Your instructions. This calls for a word-for-word copy of all the data, with each picture removed.

Input for this task.
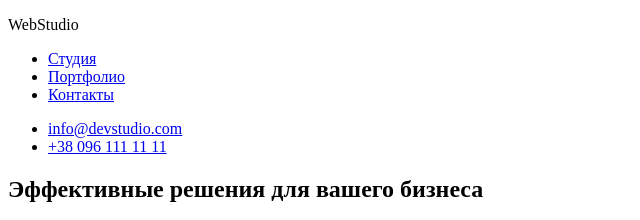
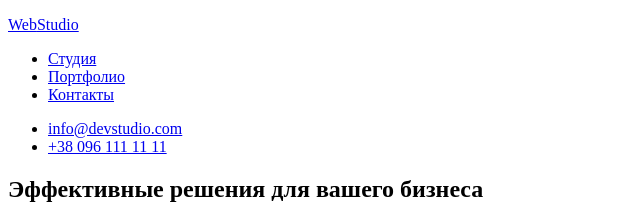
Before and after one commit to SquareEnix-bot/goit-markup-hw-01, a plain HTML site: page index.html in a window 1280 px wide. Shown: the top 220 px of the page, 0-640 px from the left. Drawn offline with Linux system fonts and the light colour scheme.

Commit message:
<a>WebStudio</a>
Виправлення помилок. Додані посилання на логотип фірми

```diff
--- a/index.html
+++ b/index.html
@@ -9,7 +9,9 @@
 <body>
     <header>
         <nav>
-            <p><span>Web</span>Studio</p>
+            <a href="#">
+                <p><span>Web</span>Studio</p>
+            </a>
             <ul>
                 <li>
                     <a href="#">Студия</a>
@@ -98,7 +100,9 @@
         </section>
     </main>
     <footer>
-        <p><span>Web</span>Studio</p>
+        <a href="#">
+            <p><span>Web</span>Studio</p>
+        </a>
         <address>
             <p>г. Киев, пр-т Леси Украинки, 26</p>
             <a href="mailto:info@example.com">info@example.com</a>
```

Task result.
Before and after one commit to SquareEnix-bot/goit-markup-hw-01, a plain HTML site: page index.html in a window 1280 px wide. Shown: the top 220 px of the page, 0-640 px from the left. Drawn offline with Linux system fonts and the light colour scheme.

Commit message:
<a>WebStudio</a>
Виправлення помилок. Додані посилання на логотип фірми

```diff
--- a/index.html
+++ b/index.html
@@ -9,7 +9,9 @@
 <body>
     <header>
         <nav>
-            <p><span>Web</span>Studio</p>
+            <a href="#">
+                <p><span>Web</span>Studio</p>
+            </a>
             <ul>
                 <li>
                     <a href="#">Студия</a>
@@ -98,7 +100,9 @@
         </section>
     </main>
     <footer>
-        <p><span>Web</span>Studio</p>
+        <a href="#">
+            <p><span>Web</span>Studio</p>
+        </a>
         <address>
             <p>г. Киев, пр-т Леси Украинки, 26</p>
             <a href="mailto:info@example.com">info@example.com</a>
```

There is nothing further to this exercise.